She arrived in Paris, France, as the joint fastest woman in the world, alongside training partner Shelly-Ann Fraser-Pryce, at 10.73 seconds.
“It’s going to be my second 100m after my national trials, so I’m just looking for a great competition tomorrow,” she explained yesterday in reference to her gold-medal run at the Pan American Games. Asked how fast she might run today, she noted that she was in a cycle of heavy training.
“I wouldn’t say a fast time because I’m actually under load, but I’m looking forward for a great competition, great weather, and just a good technical race,” she said.
She faces 2017 World 100m and 200m runner-up Marie-Josee Ta Lou of the Ivory Coast and the Netherlands’ Dafne Schippers, who has won silver and bronze in the last two World Championships 100m finals. Also listed for the Paris race are up-and-coming Jamaican sprinters Jonielle Smith and Natalliah Whyte and United States champion Teahna Daniels.
Thompson has logged a steady season so far, and one contributor is the management of her ongoing Achilles tendon issue.

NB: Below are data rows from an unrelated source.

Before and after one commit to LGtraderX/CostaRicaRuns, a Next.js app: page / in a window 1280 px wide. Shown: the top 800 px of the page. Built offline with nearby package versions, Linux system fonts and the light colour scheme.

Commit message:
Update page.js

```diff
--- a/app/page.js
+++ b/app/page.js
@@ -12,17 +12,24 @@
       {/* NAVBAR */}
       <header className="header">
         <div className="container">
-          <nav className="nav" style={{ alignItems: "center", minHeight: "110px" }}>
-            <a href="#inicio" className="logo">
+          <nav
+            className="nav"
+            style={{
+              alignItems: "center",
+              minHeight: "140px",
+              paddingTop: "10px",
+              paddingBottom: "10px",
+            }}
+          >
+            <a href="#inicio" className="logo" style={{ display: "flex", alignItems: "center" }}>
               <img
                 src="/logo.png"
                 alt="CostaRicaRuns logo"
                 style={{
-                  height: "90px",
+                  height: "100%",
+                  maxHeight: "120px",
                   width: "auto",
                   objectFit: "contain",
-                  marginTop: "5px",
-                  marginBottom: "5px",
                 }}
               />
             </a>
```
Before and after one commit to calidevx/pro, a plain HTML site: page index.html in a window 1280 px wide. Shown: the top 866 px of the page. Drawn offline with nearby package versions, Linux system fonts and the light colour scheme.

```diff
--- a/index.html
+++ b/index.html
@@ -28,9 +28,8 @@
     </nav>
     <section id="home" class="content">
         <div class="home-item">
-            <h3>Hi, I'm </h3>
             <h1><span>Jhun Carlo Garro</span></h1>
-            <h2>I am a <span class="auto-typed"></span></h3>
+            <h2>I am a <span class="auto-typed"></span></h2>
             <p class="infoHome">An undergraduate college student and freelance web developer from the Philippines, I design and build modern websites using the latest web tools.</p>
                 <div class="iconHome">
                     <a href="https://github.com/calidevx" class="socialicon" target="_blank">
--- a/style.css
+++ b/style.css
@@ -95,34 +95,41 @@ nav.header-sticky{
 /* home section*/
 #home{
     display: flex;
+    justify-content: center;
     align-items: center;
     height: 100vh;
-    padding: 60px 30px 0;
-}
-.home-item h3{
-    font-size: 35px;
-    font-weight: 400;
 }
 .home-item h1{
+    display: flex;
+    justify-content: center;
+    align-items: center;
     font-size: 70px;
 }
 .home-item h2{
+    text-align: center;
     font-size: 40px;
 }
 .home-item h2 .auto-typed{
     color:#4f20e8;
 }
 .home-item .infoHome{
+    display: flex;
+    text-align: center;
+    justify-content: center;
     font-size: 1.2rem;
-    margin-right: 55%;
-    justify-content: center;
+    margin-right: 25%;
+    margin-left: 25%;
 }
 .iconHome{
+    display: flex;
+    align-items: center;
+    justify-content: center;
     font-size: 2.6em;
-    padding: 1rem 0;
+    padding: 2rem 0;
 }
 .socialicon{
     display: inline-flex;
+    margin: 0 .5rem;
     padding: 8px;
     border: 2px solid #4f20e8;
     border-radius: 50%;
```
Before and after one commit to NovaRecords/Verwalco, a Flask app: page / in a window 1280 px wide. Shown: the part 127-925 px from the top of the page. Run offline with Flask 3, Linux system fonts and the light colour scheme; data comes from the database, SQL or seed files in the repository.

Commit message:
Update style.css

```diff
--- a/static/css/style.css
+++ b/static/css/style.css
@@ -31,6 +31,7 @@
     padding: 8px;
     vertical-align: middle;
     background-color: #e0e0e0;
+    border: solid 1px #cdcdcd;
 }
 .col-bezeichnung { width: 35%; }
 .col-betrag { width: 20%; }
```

“I have times when I could barely push from the blocks, so it slows me down like way more than I think,” she said, “but I think I’m getting more to handle it better and getting more treatment, and I think I’m managing quite well.”
Thompson, who beat Ta Lou 10.91 to 10.96 seconds in Paris in 2017, pinpointed the June 6 Rome Diamond League 100m race as a turning point in her season.
“When I came back from Rome, I ran a 10.89,” she said. “I think that boosted me to get more confident going into the nationals trials. Being at that line, honestly, I was super nervous because I didn’t know where I was, I didn’t know what time to expect.”
She was splendid there, catching Fraser-Pryce on the line in 10.73 seconds.
“I eventually got a season’s best and a world lead,” she said with a smile, “but I have to just continue to work hard and get the races in and get my preparation going to the World Championships.”
Her Nationals 100m/200m double lifted a weight off her slim shoulders.
“To find back my groove at my national trials, it was overwhelming and a big relief for me.”
A strong run in Paris will see Thompson through to the league 100m final in Brussels, Belgium, on September 6.